INSTRUCTIONS FOR THE TASK:
Scan the material and copy every line in which "open" appears.

MATERIAL FOR THIS EXERCISE:
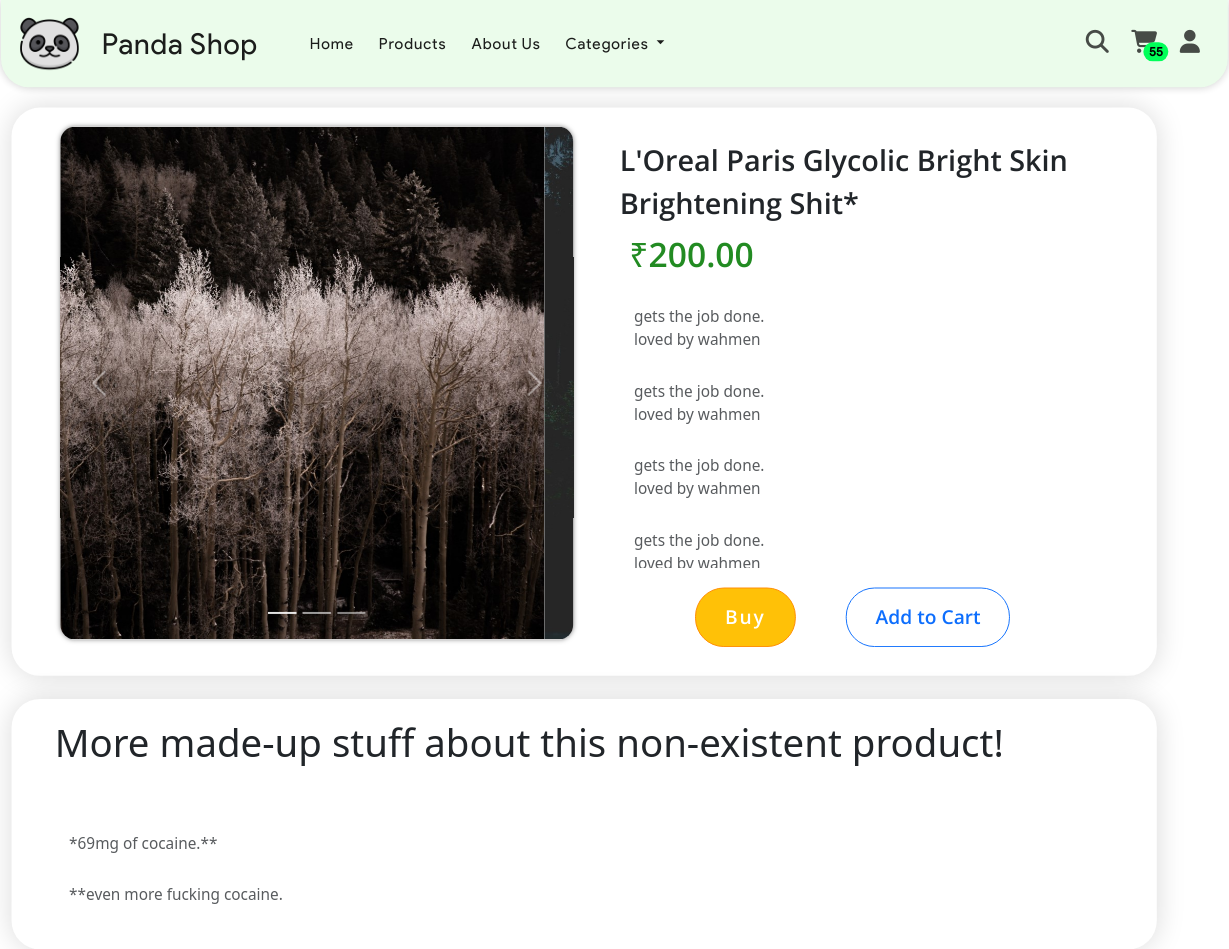
Repository: Anindyait/Panda-web-project
Page: http://localhost/Project1/product.html
An editor plug-in stored every save of this project. The page is shown before and after the next save, followed by the edit.
The browser window is 1280 px wide. The pictures show the whole page, at 96% of full size.
Some web fonts or font styles are not loaded; a fallback is used. Some web libraries are served in a nearby version. The page is served by Tomcat 9. Other server files are loaded and not shown.

Above is the page before, as saved 2022-11-26 15:09:26.

### Project1/src/main/webapp/product.html
<!doctype html>
<html lang="en">
<head>
    <meta charset="ISO-8859-1">
    <script src="https://code.jquery.com/jquery-3.3.1.js"
			integrity="sha256-2Kok7MbOyxpgUVvAk/HJ2jigOSYS2auK4Pfzbm7uH60="
			crossorigin="anonymous">
	</script>
	<script>
		$(function () {
			$("#header").load("header.html");
			$("#footer").load("footer.html");
		});
	</script>

    <meta name="viewport" content="width=device-width, initial-scale=1">
    <title>Bootstrap demo</title>

    <link href="https://cdn.jsdelivr.net/npm/bootstrap@5.2.3/dist/css/bootstrap.min.css" rel="stylesheet" integrity="sha384-rbsA2VBKQhggwzxH7pPCaAqO46MgnOM80zW1RWuH61DGLwZJEdK2Kadq2F9CUG65" crossorigin="anonymous">
    <link rel="stylesheet" href="Bootstrap/CSS/style1.css">

</head>
<body>


    <!-- <?php $IPATH = $_SERVER["DOCUMENT_ROOT"]."/php/"; include($IPATH, "headernav.html"); ?> -->


    <script src="https://cdn.jsdelivr.net/npm/bootstrap@5.2.3/dist/js/bootstrap.bundle.min.js" integrity="sha384-kenU1KFdBIe4zVF0s0G1M5b4hcpxyD9F7jL+jjXkk+Q2h455rYXK/7HAuoJl+0I4" crossorigin="anonymous"></script>
    <div id="header"></div>

    <div class="header-adjustment"></div>
    <div class="container-fluid">
        <div class="cardnew">
            <div class="container px-4 text-left">
                <div class="row">
                    <div class="col">
                        <div id="ProductCarousel" class="carousel slide" data-bs-ride="carousel">
                            <div class="carousel-indicators">
                                <button type="button" data-bs-target="#ProductCarousel" data-bs-slide-to="0" class="active" aria-current="true" aria-label="Slide 1"></button>
                                <button type="button" data-bs-target="#ProductCarousel" data-bs-slide-to="1" aria-label="Slide 2"></button>
                                <button type="button" data-bs-target="#ProductCarousel" data-bs-slide-to="2" aria-label="Slide 3"></button>
                            </div>
                            <div class="carousel-inner round">
                                <div class="carousel-item active">
                                    <img src="Pics/scene1.jpg" class="d-block w-100" alt="...">
                                </div>
                                <div class="carousel-item">
                                    <img src="Pics/scene2.jpg" class="d-block w-100" alt="...">
                                </div>
                                <div class="carousel-item">
                                    <img src="Pics/scene3.jpg" class="d-block w-100" alt="...">
                                </div>
                            </div>

                            <button class="carousel-control-prev" type="button" data-bs-target="#ProductCarousel" data-bs-slide="prev">
                                <span class="carousel-control-prev-icon" aria-hidden="true"></span>
                                <span class="visually-hidden">Previous</span>
                            </button>
                            <button class="carousel-control-next" type="button" data-bs-target="#ProductCarousel" data-bs-slide="next">
                                <span class="carousel-control-next-icon" aria-hidden="true"></span>
                                <span class="visually-hidden">Next</span>
                            </button>
                        </div>

                    </div>
                    <div class="col-lg">


                        <div class="text">
                            <div class="Title">L'Oreal Paris Glycolic Bright Skin Brightening Shit*</div>
                            <div class="Price">₹200.00</div>
                            <div class="desc overflow-auto">
                                <div class="Description opacity-75"> gets the job done. <br> loved by wahmen</div>
                                <div class="Description opacity-75"> gets the job done. <br> loved by wahmen</div>
                                <div class="Description opacity-75"> gets the job done. <br> loved by wahmen</div>
                                <div class="Description opacity-75"> gets the job done. <br> loved by wahmen</div>
                                <div class="Description opacity-75"> gets the job done. <br> loved by wahmen</div>
                                <div class="Description opacity-75"> gets the job done. <br> loved by wahmen</div>
                            </div>
                            <div class="row justify-content-center button-grid ">
                                <div class="col-4">
                                    <input type="button" value="Buy" class="btn btn-warning Buy" />
                                </div>
                                <div class="col-4">
                                    <input type="button" value="Add to Cart" class="btn btn-outline-primary AddtoCart" />
                                </div>
                            </div>
                        </div>

                     </div>
                </div>
            </div>
        </div>
        <br>
        <div class="cardnew">
            <div class="text">
                <h1>More made-up stuff about this non-existent product!</h1>
                <br>
                <div class="Description opacity-75">*69mg of cocaine.**</div>
                <div class="Description opacity-75">**even more fucking cocaine.</div>

            </div>
        </div>
    </div>
</body>
</html>

### Project1/src/main/webapp/header.html
<!doctype html>
<html lang="en">
<head>
    <meta charset="utf-8">
    <meta name="viewport" content="width=device-width, initial-scale=1">
    <title>Header</title>
    <link rel="icon" href="Pics/panda.png">
    <script src="https://cdn.jsdelivr.net/npm/bootstrap@5.2.3/dist/js/bootstrap.bundle.min.js" integrity="sha384-kenU1KFdBIe4zVF0s0G1M5b4hcpxyD9F7jL+jjXkk+Q2h455rYXK/7HAuoJl+0I4" crossorigin="anonymous"></script>
    <script src="https://kit.fontawesome.com/13deb536c6.js" crossorigin="anonymous"></script>

    <link href="https://cdn.jsdelivr.net/npm/bootstrap@5.2.3/dist/css/bootstrap.min.css" rel="stylesheet" integrity="sha384-rbsA2VBKQhggwzxH7pPCaAqO46MgnOM80zW1RWuH61DGLwZJEdK2Kadq2F9CUG65" crossorigin="anonymous">
    <link rel="stylesheet" href="Bootstrap/CSS/style1.css">
</head>
<body>
    <script>
       function search_suggestions()
       {
           var text = document.getElementById("search-text");

           var http = new XMLHttpRequest();
            http.open("POST", "Search", true);
            http.setRequestHeader("Content-type","application/x-www-form-urlencoded");
            var params = "search=" + text.value; // probably use document.getElementById(...).value
            http.send(params);

            http.onreadystatechange = function() {
                if (http.readyState == XMLHttpRequest.DONE) {
                	console.log(http.response);
                	var added = document.getElementById("suggestions");
                    added.innerHTML = http.response;
                }
            }
       }

       function cart_items()
       {
           var cartItems = new XMLHttpRequest();
            cartItems.open("POST", "Cart", true);
            cartItems.setRequestHeader("Content-type","application/x-www-form-urlencoded");

            cartItems.onreadystatechange = function() {
                if (cartItems.readyState == XMLHttpRequest.DONE) {
                	console.log(cartItems.response);
                }
            }
       }
    </script>

    <script>
        $(document).ready(function() {
            $(".dropdown-toggle").dropdown();
        });
    </script>

    <div class="font">

        <nav class="navbar navbar-expand-lg header">
            <!--Store name and Logo-->

            <a class="navbar-brand" style="text-decoration:none" href="Index.html">
                <div class="row">
                    <div class="col">
                        <img class="brand-img" src="Pics/panda.png" height="65">
                    </div>
                    <div class="col">
                        <div class="brand-name">Panda Shop</div>
                    </div>
                </div>
            </a>

            <!--Collapsed NavBars toggle-->
            <div class="menu-button-padding">
                <button class="navbar-toggler round" type="button" data-bs-toggle="collapse" data-bs-target="#NavBar" aria-expanded="false" aria-controls="#NavBar" aria-label="Toggle navigation" ><span class="navbar-toggler-icon"></span></button>

            </div>

            <!--Actual NavBar-->
            <div class="collapse navbar-collapse nav-part" id="NavBar">

                <ul class="navbar-nav">
                    <li class="nav-item">
                        <a href="Index.html" class="nav-link nav-link1 active">Home</a>
                    </li>

                    <li class="nav-item">
                        <a href="#" class="nav-link nav-link1 active">Products</a>
                    </li>

                    <li class="nav-item">
                        <a href="aboutUs.html" class="nav-link nav-link1 active">About Us</a>
                    </li>

                    <div class="nav-item dropdown">
                        <div class="nav-link nav-link1 dropdown-toggle active" href="#" role="button" data-bs-toggle="dropdown" aria-expanded="false">
                            Categories
                        </div>
                        <div class="dropdown-menu" style="border-radius:20px;">

                            <div class="row">
                                <div class="col">

                                    <a href="ProductList?category=Winter Collection" class="dropdown-item">
                                        Winter&nbspCollection
                                    </a>

                                    <a href="ProductList?category=New Year's Collection" class="dropdown-item">
                                        New&nbspYear's&nbspCollection
                                    </a>

                                    <a href="ProductList?category=Valentine's Day" class="dropdown-item">
                                        Valentine's&nbspDay
                                    </a>

                                    <a href="ProductList?category=Saraswati Puja Collection" class="dropdown-item">
                                        Saraswati&nbspPuja&nbspCollection
                                    </a>
                                    <a href="ProductList?category=Best Sellers" class="dropdown-item">
                                        Best&nbspSellers
                                    </a>

                                    <a href="ProductList?category=Royal Range" class="dropdown-item">
                                        Royal&nbspRange
                                    </a>


                                    <a href="ProductList?category=Shoes" class="dropdown-item">
                                        Shoes
                                    </a>
                                </div>

                                <div class="col">



                                    <a href="ProductList?category=Tops" class="dropdown-item">
                                        Tops
                                    </a>

                                    <a href="ProductList?category=Hoodies" class="dropdown-item">
                                        Hoodies
                                    </a>

                                    <a href="ProductList?category=Trousers" class="dropdown-item">
                                        Trousers
                                    </a>

                                    <a href="ProductList?category=Dresses" class="dropdown-item">
                                        Dresses
                                    </a>

                                    <a href="ProductList?category=Formal Clothing Range" class="dropdown-item">
                                        Formal&nbspClothing&nbspRange
                                    </a>

                                    <a href="ProductList?category=,Male," class="dropdown-item">
                                        Men
                                    </a>

                                    <a href="ProductList?category=,Female," class="dropdown-item">
                                        Women
                                    </a>
                                </div>
                            </div>
                            <br>
                            <a href="ProductList?category=All Panda Shop Products" class="dropdown-item" style="background-color:#ebfceb;">
                                All Panda Shop Products
                            </a>
                        </div>
                    </div>




                </ul>
            </div>

        </nav>

        <div class="nav-item right-icons">
            <i class="fa-solid fa-magnifying-glass fa-xl right-cons" data-bs-toggle="modal" data-bs-target="#searchModal"></i>

            <!--Search Modal-->
            <div class="modal fade" id="searchModal" aria-labelledby="searchModalLabel" aria-hidden="true">
                <div class="modal-dialog">
                    <div class="modal-content search" style="border:none; background:rgb(255, 255, 255)">

                        <form>
                        <div class="row">
                            <div class="col">
                                <input name="search-text" type = "search" class = "form-control" id = "search-text" placeholder="Search..." onkeyup="search_suggestions()" required>
                            </div>
                            <div class="col-2">
                                <button type="submit" class="btn bamboo rounded-5"><i class="fa-solid fa-magnifying-glass fa-lg"></i></button>
                            </div>

                            <div class="col-1">
                            <button type="button" class="btn-close" data-bs-dismiss="modal" aria-label="Close" style="margin-top:6px; margin-left:-15px;"></button>
                            </div>
                        </div>
                        </form>


                        <div class="search-suggestion" id="suggestions">
                            <!--<a href="#">Set Of Three : Corset Style Hoodie With Sleeveless Crop Top & Bottom In Black</a>
                            <a href="#">Suggestion2</a>-->
                            <h4 style="text-align:center; opacity:60%">Search products</h4>
                        </div>



                    </div>


                </div>
            </div>

            <a href="Cart" class="right-links">
                <div id="cart-item-numbers">55</div>
                <i class="fa fa-cart-shopping fa-xl right-cons"></i>

            </a>



            <!-- <input type="button"  value="   " data-bs-toggle="collapse" class="btn btn-secondary login-button round"/> -->
            <a href="Profile" class="right-links"><i class="fa-solid fa-user fa-xl right-cons"></i></a>






        </div>

    </div>



</body>
<script>
    function focus_text()
    {
        console.log("focus_text");
        document.getElementById("suggestions").focus();
    }
</script>

</html>

Loaded but not shown: Project1/src/main/webapp/Bootstrap/CSS/style1.css (1772 lines, source omitted)

After the next save:
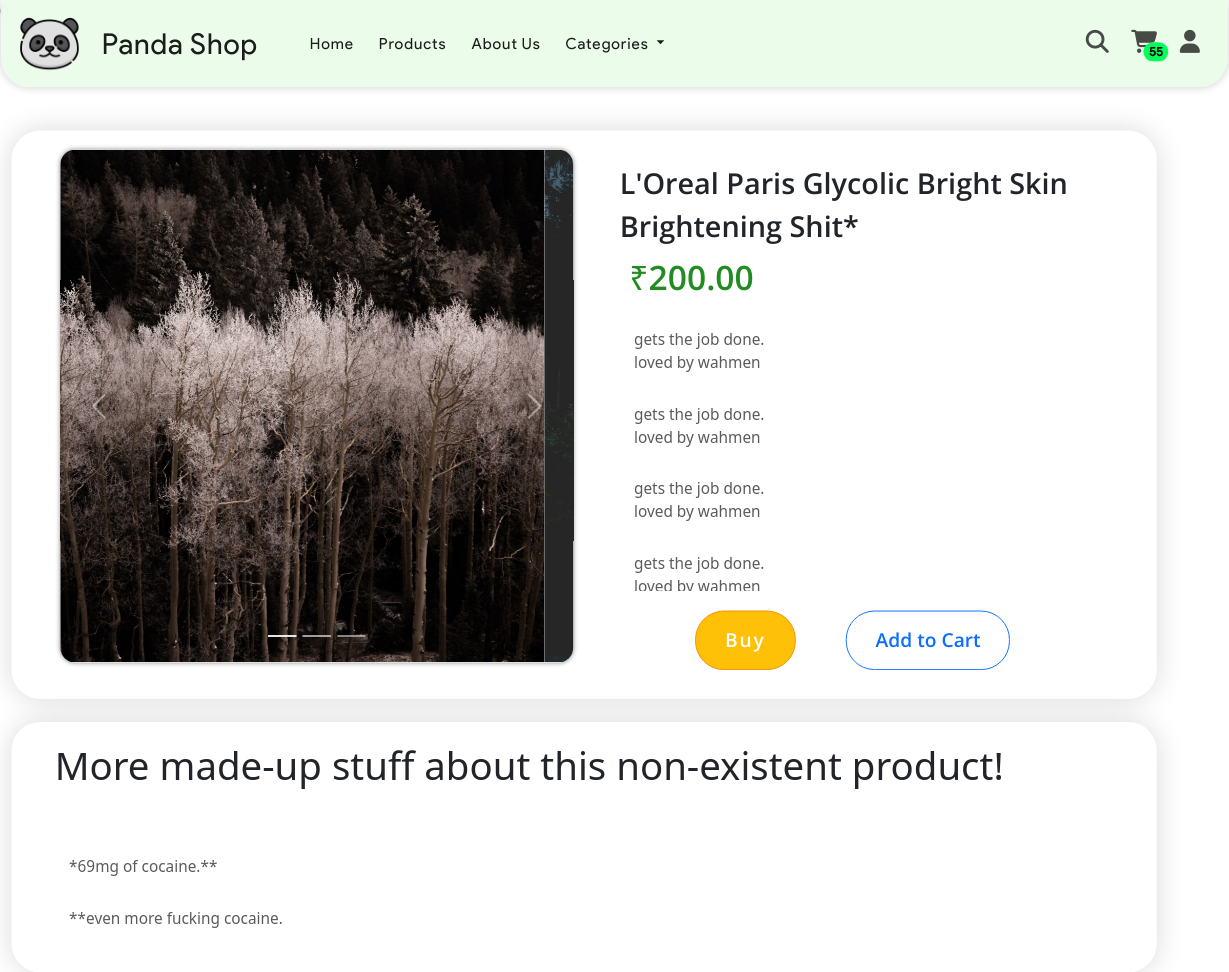
Saved 7 s later.
--- a/Project1/src/main/webapp/product.html
+++ b/Project1/src/main/webapp/product.html
@@ -29,7 +29,7 @@
     <script src="https://cdn.jsdelivr.net/npm/bootstrap@5.2.3/dist/js/bootstrap.bundle.min.js" integrity="sha384-kenU1KFdBIe4zVF0s0G1M5b4hcpxyD9F7jL+jjXkk+Q2h455rYXK/7HAuoJl+0I4" crossorigin="anonymous"></script>
     <div id="header"></div>
 
-    <div class="header-adjustment"></div>
+    <div class="header-adjustment">0</div>
     <div class="container-fluid">
         <div class="cardnew">
             <div class="container px-4 text-left">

WRITTEN RESPONSE:
            http.open("POST", "Search", true);
            cartItems.open("POST", "Cart", true);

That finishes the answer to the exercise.